This is so valuable and instructive for those of us who are surrounded by a world that often thinks of something far different when they hear the term "Christian" than what we mean when we say that we are Christians. The world’s concept of that term and what it means to be a Christian is so conditioned, misinformed, and defined by false concepts, false ideas, and even false Christians, that simply telling them we’re Christians can often be misleading. Perhaps we need to follow Jesus’ example and find ways to demonstrate and live out our Christianity first so that these types of people can experience true Christianity before we try to define it with words. We need to learn to give out "free samples," as it were. When Jesus did this, those who wanted to find the truth responded to the actions of the true Messiah and came to genuine faith. This shouldn’t be used, of course, as an excuse to never talk to anyone or share our faith, but it is a call to think about how our words are going to be taken before we carelessly utter them.

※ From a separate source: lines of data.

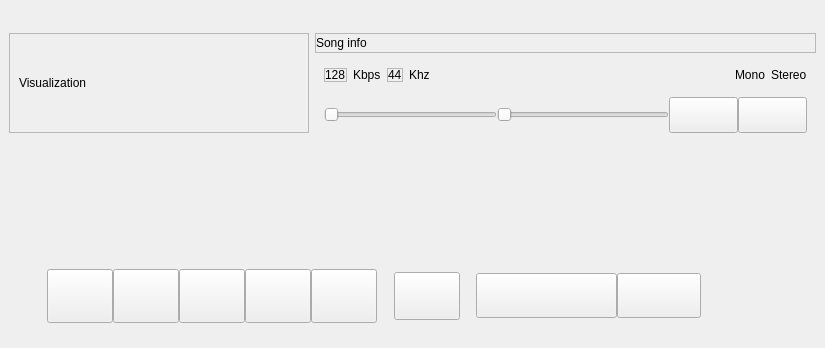
Rodmg/linamp, file mainwindow.ui: the form before one commit.
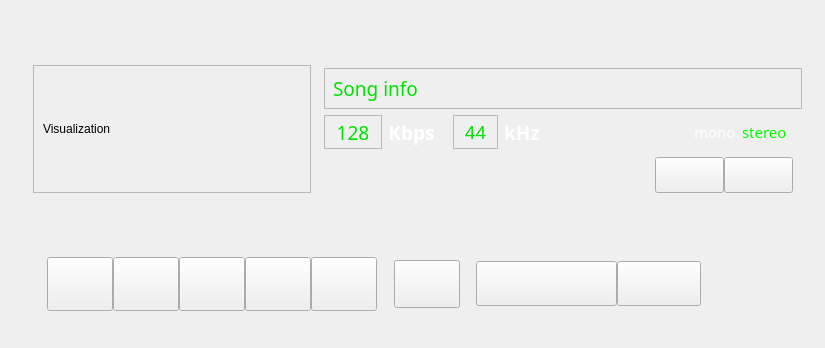
The form after the commit. Icons and pictures are not drawn.

```diff
--- a/mainwindow.ui
+++ b/mainwindow.ui
@@ -41,6 +41,9 @@
 }</string>
    </property>
    <layout class="QVBoxLayout" name="verticalLayout">
+    <property name="spacing">
+     <number>0</number>
+    </property>
     <item>
      <spacer name="titleBarSpacer">
       <property name="orientation">
@@ -52,48 +55,95 @@
       <property name="sizeHint" stdset="0">
        <size>
         <width>20</width>
-        <height>24</height>
+        <height>30</height>
        </size>
       </property>
      </spacer>
     </item>
     <item>
-     <layout class="QHBoxLayout" name="horizontalLayout_2">
+     <layout class="QHBoxLayout" name="topStatusContainer">
+      <property name="spacing">
+       <number>0</number>
+      </property>
       <item>
-       <widget class="QFrame" name="frame">
-        <property name="minimumSize">
-         <size>
-          <width>300</width>
-          <height>100</height>
-         </size>
+       <layout class="QVBoxLayout" name="visualizationContainer">
+        <property name="leftMargin">
+         <number>24</number>
         </property>
-        <property name="maximumSize">
-         <size>
-          <width>300</width>
-          <height>200</height>
-         </size>
+        <property name="topMargin">
+         <number>26</number>
         </property>
-        <property name="frameShape">
-         <enum>QFrame::StyledPanel</enum>
+        <property name="rightMargin">
+         <number>8</number>
         </property>
-        <property name="frameShadow">
-         <enum>QFrame::Raised</enum>
+        <property name="bottomMargin">
+         <number>8</number>
         </property>
-        <layout class="QVBoxLayout" name="verticalLayout_3">
-         <item>
-          <widget class="QLabel" name="label">
-           <property name="text">
-            <string>Visualization</string>
-           </property>
-          </widget>
-         </item>
-        </layout>
-       </widget>
+        <item>
+         <widget class="QFrame" name="frame">
+          <property name="minimumSize">
+           <size>
+            <width>278</width>
+            <height>128</height>
+           </size>
+          </property>
+          <property name="maximumSize">
+           <size>
+            <width>278</width>
+            <height>128</height>
+           </size>
+          </property>
+          <property name="frameShape">
+           <enum>QFrame::StyledPanel</enum>
+          </property>
+          <property name="frameShadow">
+           <enum>QFrame::Raised</enum>
+          </property>
+          <layout class="QVBoxLayout" name="verticalLayout_3">
+           <item>
+            <widget class="QLabel" name="label">
+             <property name="text">
+              <string>Visualization</string>
+             </property>
+            </widget>
+           </item>
+          </layout>
+         </widget>
+        </item>
+        <item>
+         <spacer name="verticalSpacer">
+          <property name="orientation">
+           <enum>Qt::Vertical</enum>
+          </property>
+          <property name="sizeHint" stdset="0">
+           <size>
+            <width>20</width>
+            <height>40</height>
+           </size>
+          </property>
+         </spacer>
+        </item>
+       </layout>
       </item>
       <item>
-       <layout class="QVBoxLayout" name="verticalLayout_2">
+       <layout class="QVBoxLayout" name="infoContainer">
+        <property name="leftMargin">
+         <number>5</number>
+        </property>
+        <property name="topMargin">
+         <number>20</number>
+        </property>
+        <property name="rightMargin">
+         <number>14</number>
+        </property>
         <item>
          <widget class="QFrame" name="songInfoContainer">
+          <property name="minimumSize">
+           <size>
+            <width>0</width>
+            <height>41</height>
+           </size>
+          </property>
           <property name="maximumSize">
            <size>
             <width>16777215</width>
@@ -108,19 +158,52 @@
           </property>
           <layout class="QHBoxLayout" name="horizontalLayout_3">
            <property name="leftMargin">
-            <number>0</number>
+            <number>8</number>
            </property>
            <property name="topMargin">
             <number>0</number>
            </property>
            <property name="rightMargin">
-            <number>0</number>
+            <number>8</number>
            </property>
            <property name="bottomMargin">
             <number>0</number>
            </property>
            <item>
             <widget class="QLabel" name="songInfoLabel">
+             <property name="palette">
+              <palette>
+               <active>
+                <colorrole role="WindowText">
+                 <brush brushstyle="SolidPattern">
+                  <color alpha="255">
+                   <red>0</red>
+                   <green>226</green>
+                   <blue>0</blue>
+                  </color>
+                 </brush>
+                </colorrole>
+               </active>
+               <inactive>
+                <colorrole role="WindowText">
+                 <brush brushstyle="SolidPattern">
+                  <color alpha="255">
+                   <red>0</red>
+                   <green>226</green>
+                   <blue>0</blue>
+                  </color>
+                 </brush>
+                </colorrole>
+               </inactive>
+               <disabled/>
+              </palette>
+             </property>
+             <property name="font">
+              <font>
+               <family>Noto Sans</family>
+               <pointsize>14</pointsize>
+              </font>
+             </property>
              <property name="text">
               <string>Song info</string>
              </property>
@@ -134,16 +217,34 @@
           <property name="maximumSize">
            <size>
             <width>16777215</width>
-            <height>32</height>
+            <height>16777215</height>
            </size>
           </property>
           <layout class="QHBoxLayout" name="horizontalLayout_4">
+           <property name="leftMargin">
+            <number>0</number>
+           </property>
+           <property name="topMargin">
+            <number>15</number>
+           </property>
+           <property name="rightMargin">
+            <number>15</number>
+           </property>
+           <property name="bottomMargin">
+            <number>8</number>
+           </property>
            <item>
-            <widget class="QFrame" name="frame_3">
+            <widget class="QFrame" name="kbpsFrame">
+             <property name="minimumSize">
+              <size>
+               <width>58</width>
+               <height>34</height>
+              </size>
+             </property>
              <property name="maximumSize">
               <size>
                <width>16777215</width>
-               <height>22</height>
+               <height>16777215</height>
               </size>
              </property>
              <property name="frameShape">
@@ -154,40 +255,141 @@
              </property>
              <layout class="QHBoxLayout" name="horizontalLayout_5">
               <property name="leftMargin">
-               <number>0</number>
+               <number>4</number>
               </property>
               <property name="topMargin">
                <number>0</number>
               </property>
               <property name="rightMargin">
-               <number>0</number>
+               <number>4</number>
               </property>
               <property name="bottomMargin">
                <number>0</number>
               </property>
               <item>
-               <widget class="QLabel" name="label_3">
+               <widget class="QLabel" name="kbpsValueLabel">
+                <property name="palette">
+                 <palette>
+                  <active>
+                   <colorrole role="WindowText">
+                    <brush brushstyle="SolidPattern">
+                     <color alpha="255">
+                      <red>0</red>
+                      <green>226</green>
+                      <blue>0</blue>
+                     </color>
+                    </brush>
+                   </colorrole>
+                  </active>
+                  <inactive>
+                   <colorrole role="WindowText">
+                    <brush brushstyle="SolidPattern">
+                     <color alpha="255">
+                      <red>0</red>
+                      <green>226</green>
+                      <blue>0</blue>
+                     </color>
+                    </brush>
+                   </colorrole>
+                  </inactive>
+                  <disabled/>
+                 </palette>
+                </property>
+                <property name="font">
+                 <font>
+                  <family>Noto Sans</family>
+                  <pointsize>14</pointsize>
+                 </font>
+                </property>
                 <property name="text">
                  <string>128</string>
                 </property>
+                <property name="alignment">
+                 <set>Qt::AlignCenter</set>
+                </property>
                </widget>
               </item>
              </layout>
             </widget>
            </item>
            <item>
-            <widget class="QLabel" name="label_4">
+            <widget class="QLabel" name="kbpsLabel">
+             <property name="minimumSize">
+              <size>
+               <width>0</width>
+               <height>34</height>
+              </size>
+             </property>
+             <property name="palette">
+              <palette>
+               <active>
+                <colorrole role="WindowText">
+                 <brush brushstyle="SolidPattern">
+                  <color alpha="255">
+                   <red>255</red>
+                   <green>255</green>
+                   <blue>255</blue>
+                  </color>
+                 </brush>
+                </colorrole>
+               </active>
+               <inactive>
+                <colorrole role="WindowText">
+                 <brush brushstyle="SolidPattern">
+                  <color alpha="255">
+                   <red>255</red>
+                   <green>255</green>
+                   <blue>255</blue>
+                  </color>
+                 </brush>
+                </colorrole>
+               </inactive>
+               <disabled/>
+              </palette>
+             </property>
+             <property name="font">
+              <font>
+               <family>Noto Sans</family>
+               <pointsize>14</pointsize>
+               <bold>true</bold>
+              </font>
+             </property>
              <property name="text">
               <string>Kbps</string>
              </property>
+             <property name="alignment">
+              <set>Qt::AlignCenter</set>
+             </property>
             </widget>
            </item>
            <item>
-            <widget class="QFrame" name="frame_4">
+            <spacer name="horizontalSpacer_5">
+             <property name="orientation">
+              <enum>Qt::Horizontal</enum>
+             </property>
+             <property name="sizeType">
+              <enum>QSizePolicy::Fixed</enum>
+             </property>
+             <property name="sizeHint" stdset="0">
+              <size>
+               <width>12</width>
+               <height>20</height>
+              </size>
+             </property>
+            </spacer>
+           </item>
+           <item>
+            <widget class="QFrame" name="khzFrame">
+             <property name="minimumSize">
+              <size>
+               <width>45</width>
+               <height>34</height>
+              </size>
+             </property>
              <property name="maximumSize">
               <size>
                <width>16777215</width>
-               <height>22</height>
+               <height>16777215</height>
               </size>
              </property>
              <property name="frameShape">
@@ -198,31 +400,109 @@
              </property>
              <layout class="QHBoxLayout" name="horizontalLayout_6">
               <property name="leftMargin">
-               <number>0</number>
+               <number>4</number>
               </property>
               <property name="topMargin">
                <number>0</number>
               </property>
               <property name="rightMargin">
-               <number>0</number>
+               <number>4</number>
               </property>
               <property name="bottomMargin">
                <number>0</number>
               </property>
               <item>
-               <widget class="QLabel" name="label_6">
+               <widget class="QLabel" name="khzValueLabel">
+                <property name="palette">
+                 <palette>
+                  <active>
+                   <colorrole role="WindowText">
+                    <brush brushstyle="SolidPattern">
+                     <color alpha="255">
+                      <red>0</red>
+                      <green>226</green>
+                      <blue>0</blue>
+                     </color>
+                    </brush>
+                   </colorrole>
+                  </active>
+                  <inactive>
+                   <colorrole role="WindowText">
+                    <brush brushstyle="SolidPattern">
+                     <color alpha="255">
+                      <red>0</red>
+                      <green>226</green>
+                      <blue>0</blue>
+                     </color>
+                    </brush>
+                   </colorrole>
+                  </inactive>
+                  <disabled/>
+                 </palette>
+                </property>
+                <property name="font">
+                 <font>
+                  <pointsize>14</pointsize>
+                 </font>
+                </property>
                 <property name="text">
                  <string>44</string>
                 </property>
+                <property name="alignment">
+                 <set>Qt::AlignCenter</set>
+                </property>
                </widget>
               </item>
              </layout>
             </widget>
            </item>
            <item>
-            <widget class="QLabel" name="label_5">
+            <widget class="QLabel" name="kHzLabel">
+             <property name="minimumSize">
+              <size>
+               <width>0</width>
+               <height>34</height>
+              </size>
+             </property>
+             <property name="palette">
+              <palette>
+               <active>
+                <colorrole role="WindowText">
+                 <brush brushstyle="SolidPattern">
+                  <color alpha="255">
+                   <red>255</red>
+                   <green>255</green>
+                   <blue>255</blue>
+                  </color>
+                 </brush>
+                </colorrole>
+               </active>
+               <inactive>
+                <colorrole role="WindowText">
+                 <brush brushstyle="SolidPattern">
+                  <color alpha="255">
+                   <red>255</red>
+                   <green>255</green>
+                   <blue>255</blue>
+                  </color>
+                 </brush>
+                </colorrole>
+               </inactive>
+               <disabled/>
+              </palette>
+             </property>
+             <property name="font">
+              <font>
+               <family>Noto Sans</family>
+               <pointsize>14</pointsize>
+               <bold>true</bold>
+              </font>
+             </property>
              <property name="text">
-              <string>Khz</string>
+              <string>kHz</string>
+             </property>
+             <property name="alignment">
+              <set>Qt::AlignCenter</set>
              </property>
             </widget>
            </item>
@@ -240,16 +520,94 @@
             </spacer>
            </item>
            <item>
-            <widget class="QLabel" name="label_7">
+            <widget class="QLabel" name="monoLabel">
+             <property name="minimumSize">
+              <size>
+               <width>0</width>
+               <height>34</height>
+              </size>
+             </property>
+             <property name="palette">
+              <palette>
+               <active>
+                <colorrole role="WindowText">
+                 <brush brushstyle="SolidPattern">
+                  <color alpha="255">
+                   <red>255</red>
+                   <green>255</green>
+                   <blue>255</blue>
+                  </color>
+                 </brush>
+                </colorrole>
+               </active>
+               <inactive>
+                <colorrole role="WindowText">
+                 <brush brushstyle="SolidPattern">
+                  <color alpha="255">
+                   <red>255</red>
+                   <green>255</green>
+                   <blue>255</blue>
+                  </color>
+                 </brush>
+                </colorrole>
+               </inactive>
+               <disabled/>
+              </palette>
+             </property>
+             <property name="font">
+              <font>
+               <family>Noto Sans</family>
+               <pointsize>11</pointsize>
+              </font>
+             </property>
              <property name="text">
-              <string>Mono</string>
+              <string>mono</string>
              </property>
             </widget>
            </item>
            <item>
-            <widget class="QLabel" name="label_8">
+            <widget class="QLabel" name="stereoLabel">
+             <property name="minimumSize">
+              <size>
+               <width>0</width>
+               <height>34</height>
+              </size>
+             </property>
+             <property name="palette">
+              <palette>
+               <active>
+                <colorrole role="WindowText">
+                 <brush brushstyle="SolidPattern">
+                  <color alpha="255">
+                   <red>0</red>
+                   <green>255</green>
+                   <blue>0</blue>
+                  </color>
+                 </brush>
+                </colorrole>
+               </active>
+               <inactive>
+                <colorrole role="WindowText">
+                 <brush brushstyle="SolidPattern">
+                  <color alpha="255">
+                   <red>0</red>
+                   <green>255</green>
+                   <blue>0</blue>
+                  </color>
+                 </brush>
+                </colorrole>
+               </inactive>
+               <disabled/>
+              </palette>
+             </property>
+             <property name="font">
+              <font>
+               <family>Noto Sans</family>
+               <pointsize>11</pointsize>
+              </font>
+             </property>
              <property name="text">
-              <string>Stereo</string>
+              <string>stereo</string>
              </property>
             </widget>
            </item>
@@ -268,6 +626,9 @@
            <property name="spacing">
             <number>0</number>
            </property>
+           <property name="leftMargin">
+            <number>0</number>
+           </property>
            <property name="topMargin">
             <number>0</number>
            </property>
@@ -276,18 +637,98 @@
            </property>
            <item>
             <widget class="QSlider" name="volumeSlider">
+             <property name="minimumSize">
+              <size>
+               <width>0</width>
+               <height>33</height>
+              </size>
+             </property>
+             <property name="styleSheet">
+              <string notr="true">QSlider::handle:horizontal {
+	width: 42px;
+	height: 33px;
+	background-color: transparent;
+	border-image: url(:assets/volumeHandle.png);
+	background: none;
+	background-repeat: none;
+}
+
+QSlider::handle:horizontal:pressed {
+	border-image: url(:assets/volumeHandle_p.png);
+}
+
+QSlider::groove:horizontal {
+	background: transparent;
+}</string>
+             </property>
              <property name="orientation">
               <enum>Qt::Horizontal</enum>
              </property>
             </widget>
            </item>
+           <item>
+            <spacer name="horizontalSpacer_6">
+             <property name="orientation">
+              <enum>Qt::Horizontal</enum>
+             </property>
+             <property name="sizeType">
+              <enum>QSizePolicy::Fixed</enum>
+             </property>
+             <property name="sizeHint" stdset="0">
+              <size>
+               <width>16</width>
+               <height>20</height>
+              </size>
+             </property>
+            </spacer>
+           </item>
            <item>
             <widget class="QSlider" name="balanceSlider">
+             <property name="minimumSize">
+              <size>
+               <width>0</width>
+               <height>33</height>
+              </size>
+             </property>
+             <property name="styleSheet">
+              <string notr="true">QSlider::handle:horizontal {
+	width: 42px;
+	height: 33px;
+	background-color: transparent;
+	border-image: url(:assets/balanceHandle.png);
+	background: none;
+	background-repeat: none;
+}
+
+QSlider::handle:horizontal:pressed {
+	border-image: url(:assets/balanceHandle_p.png);
+}
+
+QSlider::groove:horizontal {
+	background: transparent;
+}</string>
+             </property>
              <property name="orientation">
               <enum>Qt::Horizontal</enum>
              </property>
             </widget>
            </item>
+           <item>
+            <spacer name="horizontalSpacer_7">
+             <property name="orientation">
+              <enum>Qt::Horizontal</enum>
+             </property>
+             <property name="sizeType">
+              <enum>QSizePolicy::Fixed</enum>
+             </property>
+             <property name="sizeHint" stdset="0">
+              <size>
+               <width>14</width>
+               <height>20</height>
+              </size>
+             </property>
+            </spacer>
+           </item>
            <item>
             <widget class="QPushButton" name="eqButton">
              <property name="minimumSize">
@@ -353,23 +794,23 @@
           </layout>
          </widget>
         </item>
+        <item>
+         <spacer name="verticalSpacer_2">
+          <property name="orientation">
+           <enum>Qt::Vertical</enum>
+          </property>
+          <property name="sizeHint" stdset="0">
+           <size>
+            <width>20</width>
+            <height>40</height>
+           </size>
+          </property>
+         </spacer>
+        </item>
        </layout>
       </item>
      </layout>
     </item>
-    <item>
-     <spacer name="verticalSpacer">
-      <property name="orientation">
-       <enum>Qt::Vertical</enum>
-      </property>
-      <property name="sizeHint" stdset="0">
-       <size>
-        <width>20</width>
-        <height>40</height>
-       </size>
-      </property>
-     </spacer>
-    </item>
     <item>
      <layout class="QVBoxLayout" name="posBarContainer">
       <property name="spacing">
@@ -752,6 +1193,19 @@
       </layout>
      </widget>
     </item>
+    <item>
+     <spacer name="bottomSpacer">
+      <property name="orientation">
+       <enum>Qt::Vertical</enum>
+      </property>
+      <property name="sizeHint" stdset="0">
+       <size>
+        <width>20</width>
+        <height>40</height>
+       </size>
+      </property>
+     </spacer>
+    </item>
    </layout>
   </widget>
  </widget>
```
Left out of the diff: 2 changed lines with no effect on the pictures.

When all is said and done, though, they didn’t believe him because they were not his sheep. His sheep are the ones that are genuinely looking for God’s truth not for a missing piece to fit into their own preconceived mold. When they hear the voice of his actions, when they encounter the new creation, they immediately know the shepherd and they follow him.
To Jesus’ sheep he gives eternal life, the life of the age to come, and the assurance that no one will snatch them out of his hand. Jesus’ sheep are not just in his hands but also the hand of the Father, since he and the Father are one in purpose. They are inseparable yet distinguishable from one another. With his promise that no one will snatch his sheep from his hand, Jesus balances the certainty and security of the promises of God and His power with the weakness of man’s will and ability. If we stumble from the life of Christ it is not from the lack of God’s love or grace, or the vicious power of God’s enemies, but is a result of our own neglect to stay in the life of Christ that God has so mercifully made available to us. God will not violate our free will, but He gives us every opportunity to protect ourselves from ourselves, but we often don’t take advantage of those safeguards. In Romans 8:38-39, Paul notes that nothing in all of creation can separate us from God’s love, but the one thing he does not mention is our own will. No one can snatch us from God’s hand and God will never drop us from His care, but we can walk out of the life of Christ and reject God’s love. True sheep, however, will never leave the shepherd’s fold.
Can you think of people that you talk to regularly who may have an entirely different perception of what it means to be a Christian than what you mean. They might even have a very negative view based on our cultural version of American Christianity. How can you go about in your own life representing what Christianity really is? How can you follow Jesus example of speaking with your works rather than just words?